Stored dataset items
:::

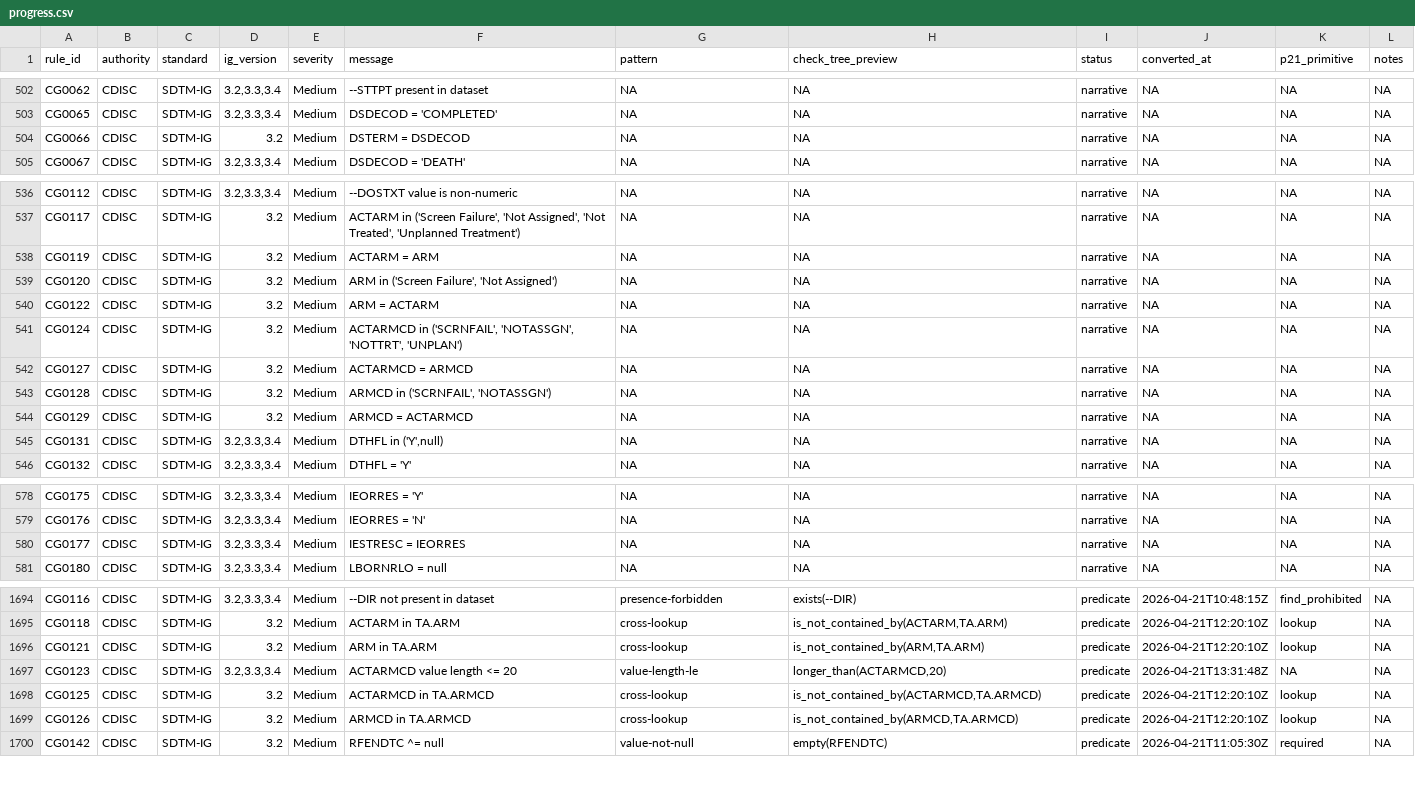
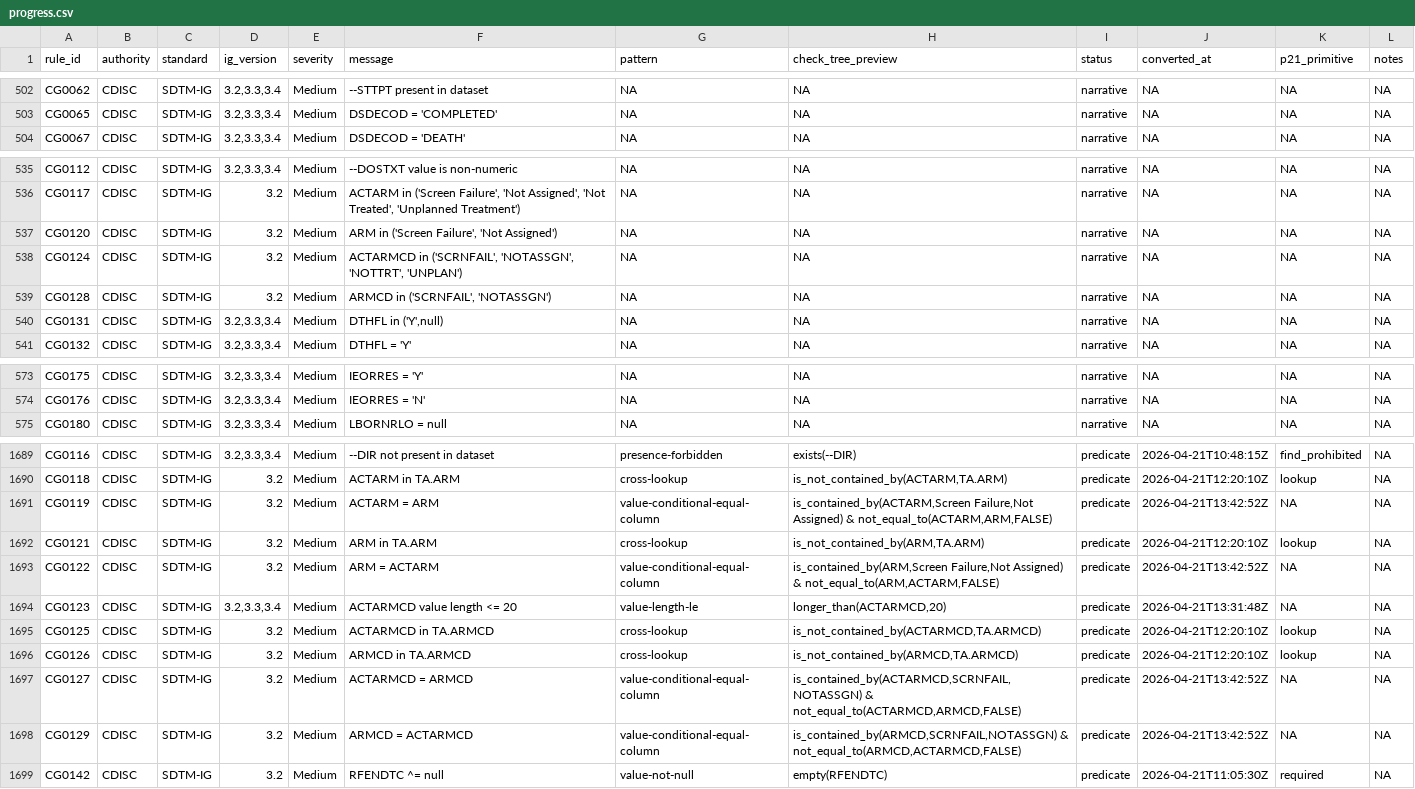
Before and after one commit to vthanik/herald, a CSV file: tools/rule-authoring/progress.csv, drawn as a sheet; only a part is shown, gaps mark what is left out; removed rows and columns are numbered as before the commit, all else as after; the diff covers the shown part only; the diff names each change by its address in the sheet, - before the commit and + after, or states it on an @@ line.

Commit message:
Rules: convert 6 rules to predicate (patterns: value-conditional-equal-column, value-equal-column)
Two sibling patterns converted in one commit:

  value-conditional-equal-column (5 rules: CG0066, CG0119, CG0122,
    CG0127, CG0129)
  value-equal-column              (1 rule: CG0177)

Each rule asserts per-record equality between two columns. The
conditional variant guards the assertion with an is_contained_by
check on a third variable (e.g. 'when ACTARM is in Screen Failure /
Not Assigned, ACTARM = ARM'). The unconditional variant (CG0177)
is a bare not_equal_to(IESTRESC, IEORRES, value_is_literal: false).

CDISC source: SDTMIG v3.2+ Trial Arms / DS protocol-milestone / IE
result parity. P21 conceptual parallel: val:Condition with
Test=%A% == %B% and optional When=%COND_VAR% in (...) --
ConditionalValidationRule.java:42-48. herald re-expresses as a
compound {all: [is_contained_by, not_equal_to]} tree; op_not_equal_to
already supports value_is_literal: false to compare two columns.

P21 edge-case audit:
  * compareToAny(rhs, true) does numeric-aware equality coercion --
    R's '==' on mixed numeric/character vectors does the same, so
    op_equal_to(col1, col2, false) matches P21 semantics for typed
    data (Comparison.java:160-207).
  * ^= vs != operator confusion: P21 XML DSL uses != (SD1041 for
    CG0027), while CDISC user-facing text uses ^= for 'not equal'
    (SAS-like). These are the SAME logical concept; herald YAMLs
    carry CDISC user text and translate to the herald op by
    intent, not by token.
  * rtrim-null on both sides -- already folded into op_equal_to via
    .coerce_compare and op_is_contained_by via .as_set (from earlier
    audits).
  * Missing column -> NA mask -> advisory; P21 disables via
    CorruptRuleException. herald is more transparent.

Smoke-check: 6/6 pass via per-rule synth. Full regression across
all 12 patterns: 479/479 pass.

Cumulative: 479/1814 rules predicate (26.4% of catalog).

```diff
--- a/tools/rule-authoring/progress.csv
+++ b/tools/rule-authoring/progress.csv
-row 504: CG0066 | CDISC | SDTM-IG | 3.2 | Medium | DSTERM = DSDECOD | NA | NA | narrative | NA | NA | NA
-row 538: CG0119 | CDISC | SDTM-IG | 3.2 | Medium | ACTARM = ARM | NA | NA | narrative | NA | NA | NA
-row 540: CG0122 | CDISC | SDTM-IG | 3.2 | Medium | ARM = ACTARM | NA | NA | narrative | NA | NA | NA
-row 542: CG0127 | CDISC | SDTM-IG | 3.2 | Medium | ACTARMCD = ARMCD | NA | NA | narrative | NA | NA | NA
-row 544: CG0129 | CDISC | SDTM-IG | 3.2 | Medium | ARMCD = ACTARMCD | NA | NA | narrative | NA | NA | NA
-row 580: CG0177 | CDISC | SDTM-IG | 3.2,3.3,3.4 | Medium | IESTRESC = IEORRES | NA | NA | narrative | NA | NA | NA
+row 1691: CG0119 | CDISC | SDTM-IG | 3.2 | Medium | ACTARM = ARM | value-conditional-equal-column | is_contained_by(ACTARM,Screen Failure,Not Assigned) & not_equal_to(ACTARM,ARM,FALSE) | predicate | 2026-04-21T13:42:52Z | NA | NA
+row 1693: CG0122 | CDISC | SDTM-IG | 3.2 | Medium | ARM = ACTARM | value-conditional-equal-column | is_contained_by(ARM,Screen Failure,Not Assigned) & not_equal_to(ARM,ACTARM,FALSE) | predicate | 2026-04-21T13:42:52Z | NA | NA
+row 1697: CG0127 | CDISC | SDTM-IG | 3.2 | Medium | ACTARMCD = ARMCD | value-conditional-equal-column | is_contained_by(ACTARMCD,SCRNFAIL,NOTASSGN) & not_equal_to(ACTARMCD,ARMCD,FALSE) | predicate | 2026-04-21T13:42:52Z | NA | NA
+row 1698: CG0129 | CDISC | SDTM-IG | 3.2 | Medium | ARMCD = ACTARMCD | value-conditional-equal-column | is_contained_by(ARMCD,SCRNFAIL,NOTASSGN) & not_equal_to(ARMCD,ACTARMCD,FALSE) | predicate | 2026-04-21T13:42:52Z | NA | NA
```
Also changed, not shown: 2 added rows elsewhere in this file, tools/rule-authoring/smoke-latest.csv, 15 other files.
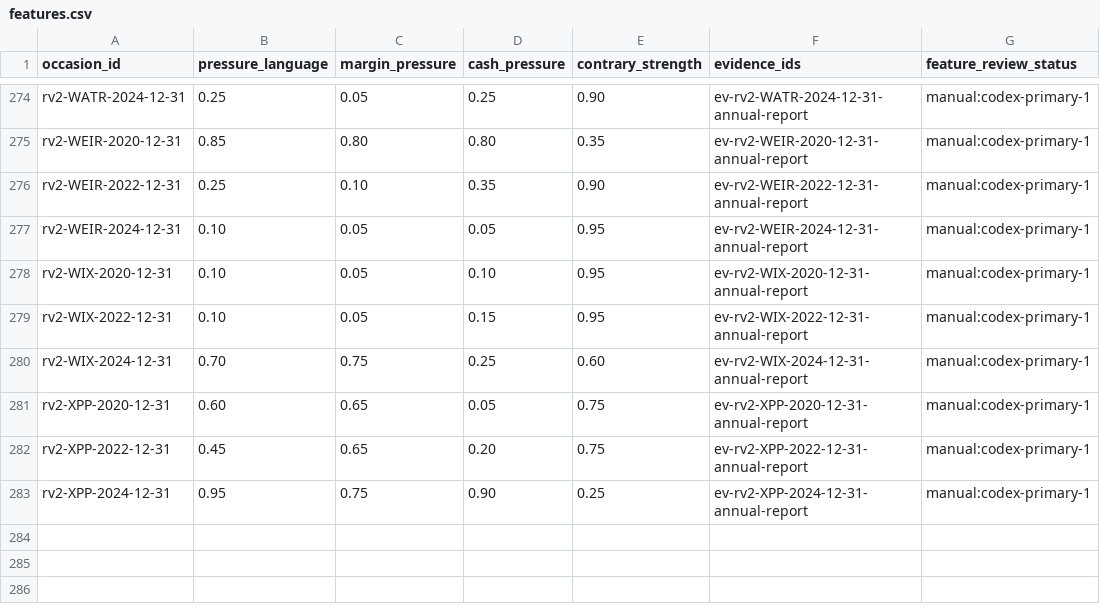
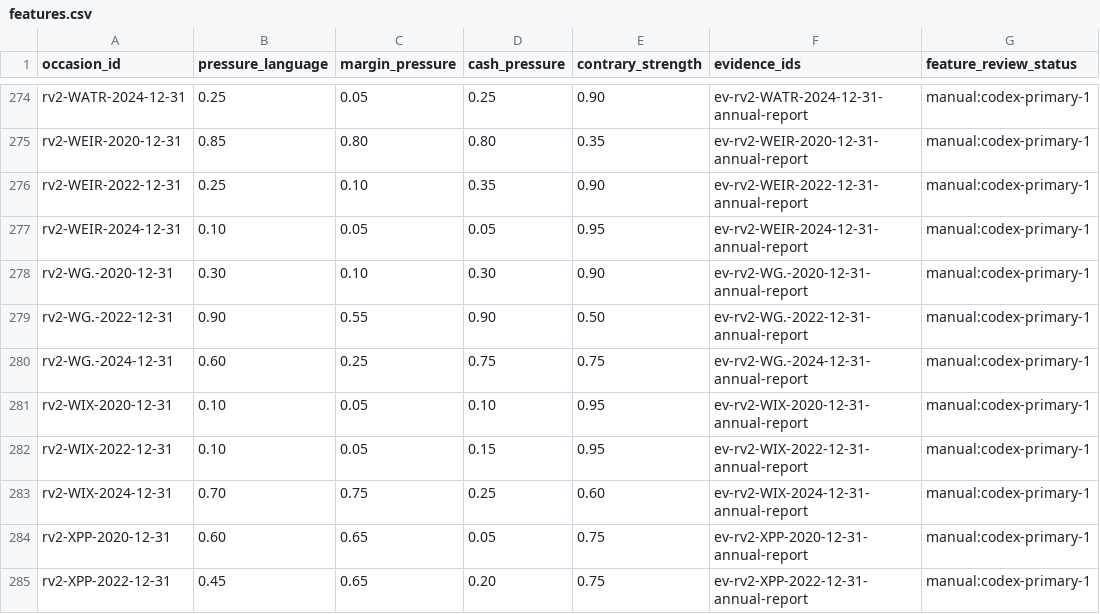
Before and after one commit to roseattridge-gif/piotw-intelligence, a CSV file: data/restructuring_v2/features.csv, drawn as a sheet; only a part is shown, gaps mark what is left out; the shorter side is filled out with more unchanged rows; the diff names each change by its address in the sheet, - before the commit and + after, or states it on an @@ line.

```diff
--- a/data/restructuring_v2/features.csv
+++ b/data/restructuring_v2/features.csv
+row 278: rv2-WG.-2020-12-31 | 0.30 | 0.10 | 0.30 | 0.90 | ev-rv2-WG.-2020-12-31-annual-report | manual:codex-primary-1
+row 279: rv2-WG.-2022-12-31 | 0.90 | 0.55 | 0.90 | 0.50 | ev-rv2-WG.-2022-12-31-annual-report | manual:codex-primary-1
+row 280: rv2-WG.-2024-12-31 | 0.60 | 0.25 | 0.75 | 0.75 | ev-rv2-WG.-2024-12-31-annual-report | manual:codex-primary-1
```
Also changed, not shown: data/derived/restructuring_v2_coverage_queue.csv, 3 other files.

:::

Assigned task
With the images excluded, reproduce the data above precisely as written.

Task output
Before and after one commit to vthanik/herald, a CSV file: tools/rule-authoring/progress.csv, drawn as a sheet; only a part is shown, gaps mark what is left out; removed rows and columns are numbered as before the commit, all else as after; the diff covers the shown part only; the diff names each change by its address in the sheet, - before the commit and + after, or states it on an @@ line.

Commit message:
Rules: convert 6 rules to predicate (patterns: value-conditional-equal-column, value-equal-column)
Two sibling patterns converted in one commit:

  value-conditional-equal-column (5 rules: CG0066, CG0119, CG0122,
    CG0127, CG0129)
  value-equal-column              (1 rule: CG0177)

Each rule asserts per-record equality between two columns. The
conditional variant guards the assertion with an is_contained_by
check on a third variable (e.g. 'when ACTARM is in Screen Failure /
Not Assigned, ACTARM = ARM'). The unconditional variant (CG0177)
is a bare not_equal_to(IESTRESC, IEORRES, value_is_literal: false).

CDISC source: SDTMIG v3.2+ Trial Arms / DS protocol-milestone / IE
result parity. P21 conceptual parallel: val:Condition with
Test=%A% == %B% and optional When=%COND_VAR% in (...) --
ConditionalValidationRule.java:42-48. herald re-expresses as a
compound {all: [is_contained_by, not_equal_to]} tree; op_not_equal_to
already supports value_is_literal: false to compare two columns.

P21 edge-case audit:
  * compareToAny(rhs, true) does numeric-aware equality coercion --
    R's '==' on mixed numeric/character vectors does the same, so
    op_equal_to(col1, col2, false) matches P21 semantics for typed
    data (Comparison.java:160-207).
  * ^= vs != operator confusion: P21 XML DSL uses != (SD1041 for
    CG0027), while CDISC user-facing text uses ^= for 'not equal'
    (SAS-like). These are the SAME logical concept; herald YAMLs
    carry CDISC user text and translate to the herald op by
    intent, not by token.
  * rtrim-null on both sides -- already folded into op_equal_to via
    .coerce_compare and op_is_contained_by via .as_set (from earlier
    audits).
  * Missing column -> NA mask -> advisory; P21 disables via
    CorruptRuleException. herald is more transparent.

Smoke-check: 6/6 pass via per-rule synth. Full regression across
all 12 patterns: 479/479 pass.

Cumulative: 479/1814 rules predicate (26.4% of catalog).

```diff
--- a/tools/rule-authoring/progress.csv
+++ b/tools/rule-authoring/progress.csv
-row 504: CG0066 | CDISC | SDTM-IG | 3.2 | Medium | DSTERM = DSDECOD | NA | NA | narrative | NA | NA | NA
-row 538: CG0119 | CDISC | SDTM-IG | 3.2 | Medium | ACTARM = ARM | NA | NA | narrative | NA | NA | NA
-row 540: CG0122 | CDISC | SDTM-IG | 3.2 | Medium | ARM = ACTARM | NA | NA | narrative | NA | NA | NA
-row 542: CG0127 | CDISC | SDTM-IG | 3.2 | Medium | ACTARMCD = ARMCD | NA | NA | narrative | NA | NA | NA
-row 544: CG0129 | CDISC | SDTM-IG | 3.2 | Medium | ARMCD = ACTARMCD | NA | NA | narrative | NA | NA | NA
-row 580: CG0177 | CDISC | SDTM-IG | 3.2,3.3,3.4 | Medium | IESTRESC = IEORRES | NA | NA | narrative | NA | NA | NA
+row 1691: CG0119 | CDISC | SDTM-IG | 3.2 | Medium | ACTARM = ARM | value-conditional-equal-column | is_contained_by(ACTARM,Screen Failure,Not Assigned) & not_equal_to(ACTARM,ARM,FALSE) | predicate | 2026-04-21T13:42:52Z | NA | NA
+row 1693: CG0122 | CDISC | SDTM-IG | 3.2 | Medium | ARM = ACTARM | value-conditional-equal-column | is_contained_by(ARM,Screen Failure,Not Assigned) & not_equal_to(ARM,ACTARM,FALSE) | predicate | 2026-04-21T13:42:52Z | NA | NA
+row 1697: CG0127 | CDISC | SDTM-IG | 3.2 | Medium | ACTARMCD = ARMCD | value-conditional-equal-column | is_contained_by(ACTARMCD,SCRNFAIL,NOTASSGN) & not_equal_to(ACTARMCD,ARMCD,FALSE) | predicate | 2026-04-21T13:42:52Z | NA | NA
+row 1698: CG0129 | CDISC | SDTM-IG | 3.2 | Medium | ARMCD = ACTARMCD | value-conditional-equal-column | is_contained_by(ARMCD,SCRNFAIL,NOTASSGN) & not_equal_to(ARMCD,ACTARMCD,FALSE) | predicate | 2026-04-21T13:42:52Z | NA | NA
```
Also changed, not shown: 2 added rows elsewhere in this file, tools/rule-authoring/smoke-latest.csv, 15 other files.
Before and after one commit to roseattridge-gif/piotw-intelligence, a CSV file: data/restructuring_v2/features.csv, drawn as a sheet; only a part is shown, gaps mark what is left out; the shorter side is filled out with more unchanged rows; the diff names each change by its address in the sheet, - before the commit and + after, or states it on an @@ line.

```diff
--- a/data/restructuring_v2/features.csv
+++ b/data/restructuring_v2/features.csv
+row 278: rv2-WG.-2020-12-31 | 0.30 | 0.10 | 0.30 | 0.90 | ev-rv2-WG.-2020-12-31-annual-report | manual:codex-primary-1
+row 279: rv2-WG.-2022-12-31 | 0.90 | 0.55 | 0.90 | 0.50 | ev-rv2-WG.-2022-12-31-annual-report | manual:codex-primary-1
+row 280: rv2-WG.-2024-12-31 | 0.60 | 0.25 | 0.75 | 0.75 | ev-rv2-WG.-2024-12-31-annual-report | manual:codex-primary-1
```
Also changed, not shown: data/derived/restructuring_v2_coverage_queue.csv, 3 other files.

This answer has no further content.